The little Andantino that follows could have been played more simply before the superb outburst of the Molto agitato that is the eighth.
This and the twelfth in G sharp minor showed a total command of the keyboard that allowed him to plunge the very depths of these trascendentally difficult preludes.
The tenth and eleventh were thrown off with all the ease of someone who knew that this was a light contrast between Chopin’s most passionate outpourings.
The thirteenth in F sharp I found the left hand a little too unsettled to allow the melodic line to be shaped undisturbed.Similar to the C sharp minor nocturne op 27 this I am sure is what Chopin meant when he said rubato was like a tree with well planted roots but branches that could sway in the wind
The fourteenth like the end of the B flat minor sonata was like a rush of wind before the sublime “raindrop” Prelude.
Beautiful cantabile and wonderful shape to the embellishments .The question and answer in the central section was quite overpowering .Not quite as much as Sokolov but much more integrated into Jonathan’s vision of the complete work.
The Presto con fuoco was thrown off as a true virtuoso.
With the bells of Padua chiming nothing could stop this young man having entered so completely into this magic world and taking us with him.
The great bass notes in the A flat Prelude that follows was played like Debussy creating a most telling haze from which we could hear the melody from afar.Not the usual sforzando that lesser artists are apt to offer.
Showing some signs of the fatigue that he was beginning to feel having given such extraordinarily involved performances at eleven in the morning.
The great drama of number eighteen awakened his spirit with the end in sight.
Not before plunging into the twentieth in C minor the first chord taken almost standing to get deeper into the very soul of the notes that disappeared so magically to a whisper.
The great drama of the octaves in the molto agitato after the delicate cantabile of the twenty first.
The liquid trickle of water leading into the most tumultuous final Prelude .Hurling himself into this final fray.Hurling the final three great notes at the piano like rocks to the wind.
A quite remarkable performance that showed off not only his transcendental technique which we were not even made aware of such was his poetic and musical involvement.And above all a musical intelligence that had us following every note in hushed silence.

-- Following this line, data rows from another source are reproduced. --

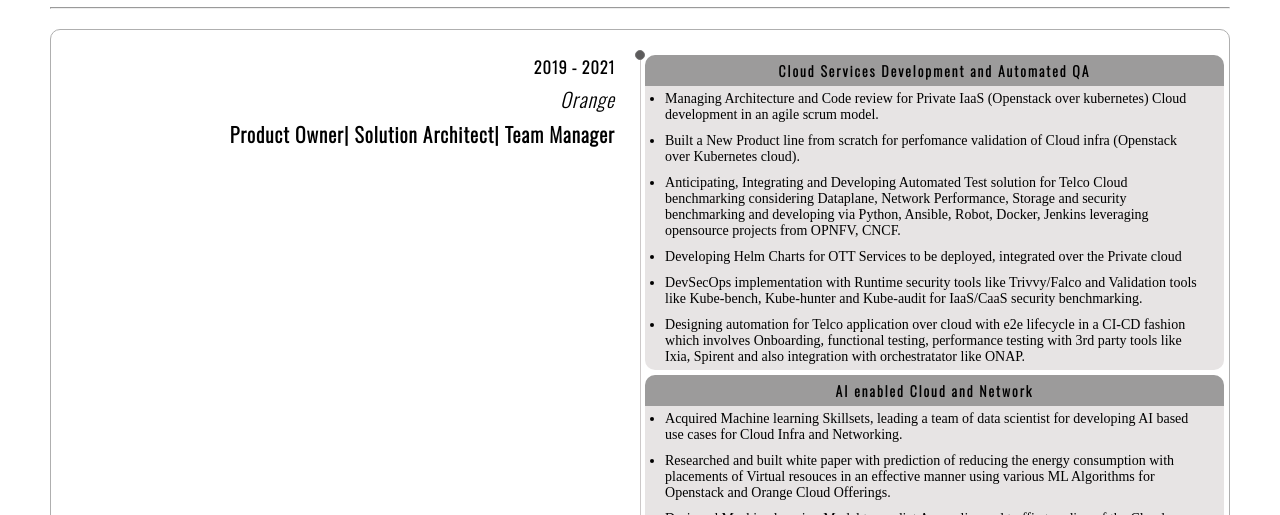
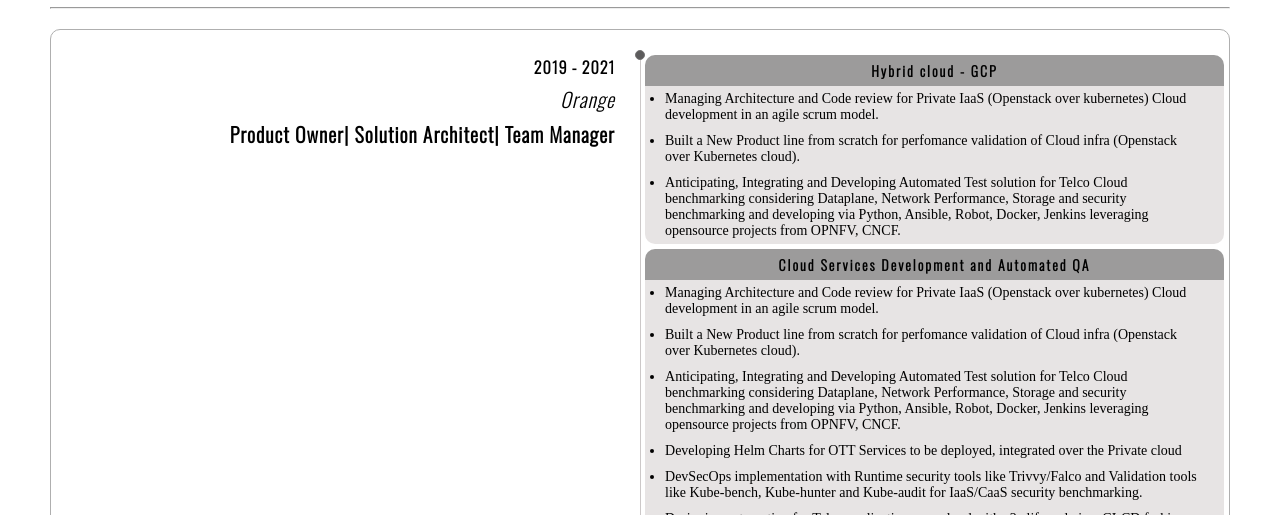
Before and after one commit to Vaibhav16dec/vaibhav16dec.github.io, a plain HTML site: page projects.html in a window 1280 px wide. Shown: the part 285-800 px from the top of the page. Drawn offline with nearby package versions, Linux system fonts and the light colour scheme; a web font is replaced by a local one.

Commit message:
Update projects.html

```diff
--- a/projects.html
+++ b/projects.html
@@ -47,6 +47,18 @@
                     </div>
                     <div class="point"></div>
                     <div class="content">
+                        <h3>Hybrid cloud - GCP</h3>
+                        <ul>
+                            <li>Managing Architecture and Code review for Private IaaS (Openstack over kubernetes) Cloud
+                                development in an agile scrum model.</li>
+                            <li>Built a New Product line from scratch for perfomance validation of Cloud infra (Openstack
+                                over Kubernetes cloud).</li>
+                            <li>Anticipating, Integrating and Developing Automated Test solution for Telco Cloud
+                                benchmarking considering Dataplane, Network Performance, Storage and security
+                                benchmarking and developing via Python, Ansible, Robot, Docker, Jenkins
+                                leveraging opensource projects from OPNFV, CNCF.
+                            </li>
+                        </ul>
                         <h3> Cloud Services Development and Automated QA</h3>
                         <ul>
                             <li>Managing Architecture and Code review for Private IaaS (Openstack over kubernetes) Cloud
```
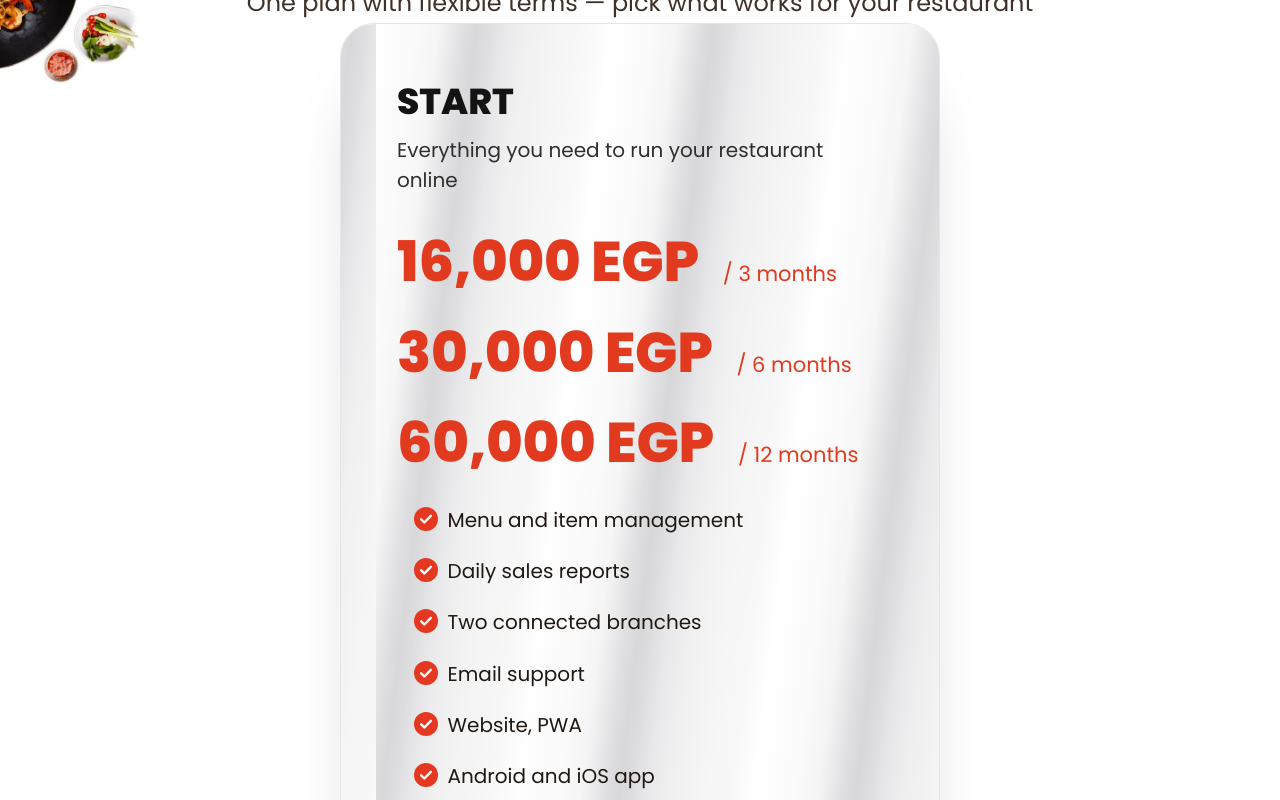
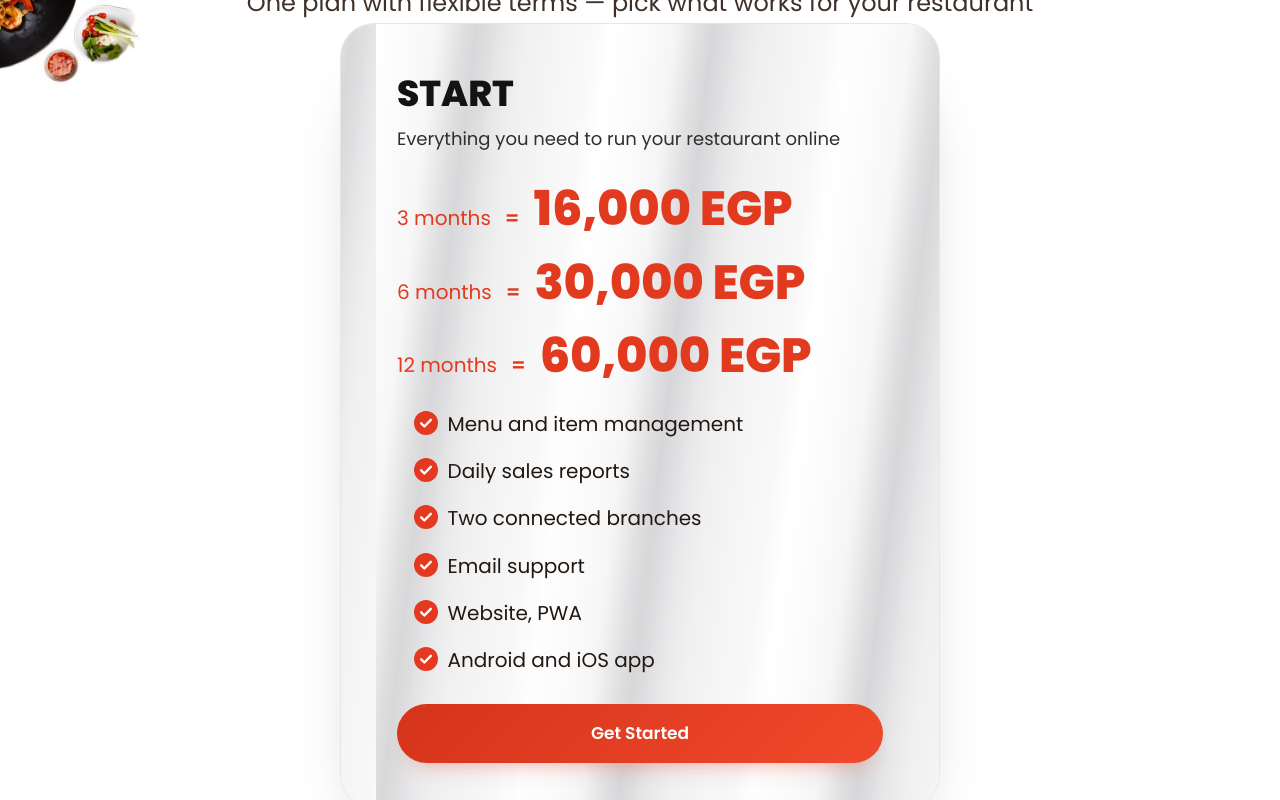
Before and after one commit to NawyOrders/Landing-Page, a Next.js app: page /en in a window 1280 px wide. Shown: the part 4520-5320 px from the top of the page. Built offline with nearby package versions, Linux system fonts and the light colour scheme; a web font is replaced by a local one.

Commit message:
fix: update pricing layout and translations for improved clarity and RTL support

```diff
--- a/app/globals.css
+++ b/app/globals.css
@@ -1381,113 +1381,6 @@ a {
   mask-image: radial-gradient(120% 120% at 48% 48%, #000 62%, transparent 94%);
 }
 
-.billing-toggle {
-  position: relative;
-  z-index: 2;
-  display: grid;
-  grid-template-columns: 1fr 1fr;
-  width: 306px;
-  margin-block: 47.5px 16px;
-  margin-inline: auto;
-  padding-block: 4px;
-  padding-inline: 4px;
-  border-radius: 999px;
-  background:
-    linear-gradient(118deg, rgba(255, 255, 255, 0.85) 0%, rgba(255, 255, 255, 0.28) 20%, rgba(255, 255, 255, 0) 42%),
-    linear-gradient(
-      180deg,
-      #b9b9b9 0%,
-      #a7a7a7 12%,
-      #9f9f9f 45%,
-      #a8a8a8 70%,
-      #bcbcbc 88%,
-      #979797 92%,
-      #f4f4f4 95%,
-      #fbfbfb 100%
-    );
-  box-shadow:
-    inset 0 1px 0 rgba(255, 255, 255, 0.35),
-    0 18px 26px -22px rgba(0, 0, 0, 0.35);
-}
-
-.billing-thumb {
-  position: absolute;
-  top: 4px;
-  bottom: 4px;
-  inset-inline-start: 4px;
-  width: calc(50% - 4px);
-  border-radius: 999px;
-  background: var(--red-strong);
-  box-shadow: 0 8px 16px -10px rgba(170, 30, 10, 0.55);
-  transition: transform 0.35s cubic-bezier(0.25, 0.8, 0.3, 1);
-}
-
-.billing-toggle.is-yearly .billing-thumb {
-  transform: translateX(calc(100% * var(--dir-sign)));
-}
-
-.billing-toggle button {
-  position: relative;
-  z-index: 1;
-  padding-block: 18px;
-  padding-inline: 0;
-  border: 0;
-  border-radius: 999px;
-  background: none;
-  color: #1a100b;
-  font-size: 24px;
-  line-height: 1.2;
-  font-weight: 600;
-  cursor: pointer;
-  transition:
-    color 0.25s ease,
-    transform 0.2s ease;
-}
-
-.billing-toggle button:hover {
-  color: #8f1d0c;
-}
-
-.billing-toggle button:active {
-  transform: scale(0.97);
-}
-
-.billing-toggle button:focus-visible {
-  outline: 3px solid rgba(228, 56, 32, 0.35);
-  outline-offset: 3px;
-}
-
-.billing-toggle button[aria-checked='true'] {
-  color: #fff;
-}
-
-.billing-note {
-  position: relative;
-  z-index: 2;
-  margin-block: 0 30px;
-  margin-inline: auto;
-  text-align: center;
-  font-size: 15.5px;
-  line-height: 1.4;
-  color: var(--muted);
-}
-
-.billing-note span {
-  display: inline-block;
-  animation: billingNoteIn 0.3s ease both;
-}
-
-@keyframes billingNoteIn {
-  from {
-    opacity: 0;
-    transform: translateY(5px);
-  }
-  to {
-    opacity: 1;
-    transform: none;
-  }
-}
-
 .plans-grid {
   display: grid;
   grid-template-columns: minmax(0, 600px);
@@ -1502,8 +1395,8 @@ a {
   position: relative;
   display: flex;
   flex-direction: column;
-  min-height: 880px;
-  padding-block: 56px 52px;
+  min-height: 780px;
+  padding-block: 48px 44px;
   padding-inline: 56px;
   overflow: hidden;
   border-radius: 34px;
@@ -1583,8 +1476,8 @@ a {
 }
 
 .plan-desc {
-  margin-block-start: 12px;
-  font-size: 20px;
+  margin-block-start: 10px;
+  font-size: 18px;
   line-height: 1.5;
   color: #2f2f2f;
 }
@@ -1596,20 +1489,16 @@ a {
 .plan-prices {
   display: flex;
   flex-direction: column;
-  gap: 28px;
+  gap: 20px;
   min-height: 0;
-  margin-block-start: 36px;
-}
-
-.plans-grid.is-monthly .plan-prices {
-  min-height: 0;
+  margin-block-start: 30px;
 }
 
 .plan-price {
   display: flex;
   flex-wrap: wrap;
   align-items: baseline;
-  gap: 24px;
+  gap: 14px;
   animation: priceIn 0.35s ease both;
 }
 
@@ -1626,7 +1515,7 @@ a {
 
 .plan-amount {
   display: inline-block;
-  font-size: 56px;
+  font-size: 48px;
   font-weight: 800;
   line-height: 1.12;
   letter-spacing: -0.005em;
@@ -1639,19 +1528,29 @@ a {
 }
 
 .plan-term {
-  font-size: 21px;
+  font-size: 20px;
   font-weight: 400;
   color: #e23a1e;
 }
 
+.plan-equals {
+  font-size: 20px;
+  font-weight: 600;
+  color: #e23a1e;
+}
+
 .plan-card--dark .plan-term {
   color: var(--orange);
 }
 
+.plan-card--dark .plan-equals {
+  color: var(--orange);
+}
+
 .plan-features {
   display: grid;
-  gap: 24px;
-  margin-block-start: 32px;
+  gap: 20px;
+  margin-block-start: 28px;
   padding-inline-start: 16.5px;
   list-style: none;
 }
@@ -1676,7 +1575,7 @@ a {
 .plan-cta {
   display: flex;
   margin-block-start: auto;
-  padding-block-start: 38.8px;
+  padding-block-start: 30px;
 }
 
 .plan-cta .btn {
@@ -3466,23 +3365,6 @@ a {
     font-size: 29px;
   }
 
-  .billing-toggle {
-    width: 274px;
-    margin-block: 30px 14px;
-    margin-inline: auto;
-  }
-
-  .billing-toggle button {
-    padding-block: 13px;
-    padding-inline: 0;
-    font-size: 16px;
-  }
-
-  .billing-note {
-    margin-block-end: 26px;
-    font-size: 14px;
-  }
-
   .pricing-head .section-sub {
     margin-block-start: 12px;
     font-size: 16px;
--- a/components/Pricing.tsx
+++ b/components/Pricing.tsx
@@ -39,8 +39,9 @@ export default function Pricing({ dict }: { dict: Dictionary }) {
               <div className="plan-prices">
                 {plan.prices.map((price) => (
                   <p className="plan-price" key={price.amount + price.term}>
+                    <span className="plan-term">{price.term}</span>
+                    <span className="plan-equals" aria-hidden="true">=</span>
                     <span className="plan-amount">{price.amount}</span>
-                    <span className="plan-term">{price.term}</span>
                   </p>
                 ))}
               </div>
--- a/lib/i18n/ar.ts
+++ b/lib/i18n/ar.ts
@@ -109,9 +109,9 @@ export const ar: Dictionary = {
         name: 'البداية',
         desc: 'كل ما تحتاجه لإدارة مطعمك أونلاين',
         prices: [
-          { amount: '١٦٬٠٠٠ ج.م', term: '/ ٣ أشهر' },
-          { amount: '٣٠٬٠٠٠ ج.م', term: '/ ٦ أشهر' },
-          { amount: '٦٠٬٠٠٠ ج.م', term: '/ ١٢ شهرًا' },
+          { amount: '١٦٬٠٠٠ ج.م', term: '٣ أشهر' },
+          { amount: '٣٠٬٠٠٠ ج.م', term: '٦ أشهر' },
+          { amount: '٦٠٬٠٠٠ ج.م', term: '١٢ شهرًا' },
         ],
         features: [
           { text: 'إدارة القائمة والمنتجات' },
--- a/lib/i18n/en.ts
+++ b/lib/i18n/en.ts
@@ -109,9 +109,9 @@ export const en: Dictionary = {
         name: 'Start',
         desc: 'Everything you need to run your restaurant online',
         prices: [
-          { amount: '16,000 EGP', term: '/ 3 months' },
-          { amount: '30,000 EGP', term: '/ 6 months' },
-          { amount: '60,000 EGP', term: '/ 12 months' },
+          { amount: '16,000 EGP', term: '3 months' },
+          { amount: '30,000 EGP', term: '6 months' },
+          { amount: '60,000 EGP', term: '12 months' },
         ],
         features: [
           { text: 'Menu and item management' },
```
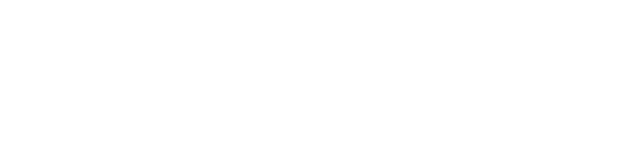
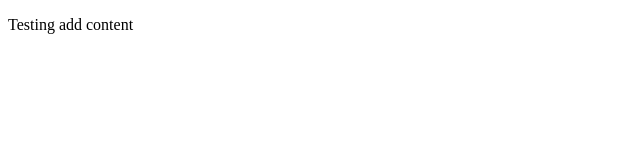
Before and after one commit to OlgaZP/HTML-Lesson2, a plain HTML site: page index.html in a window 1280 px wide. Shown: the whole page, without its empty margins (0-640 px from the left). Drawn offline with Linux system fonts and the light colour scheme.

Commit message:
add .gitignore

```diff
--- a/index.html
+++ b/index.html
@@ -6,6 +6,6 @@
     <title>Test commit</title>
 </head>
 <body>
-
+    <p>Testing add content</p>
 </body>
 </html>
```
Also changed, not shown: 1 other file.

Scriabin’s little prelude op 9 for the left hand alone was his way of thanking us for the total concentration that we had all shared with him.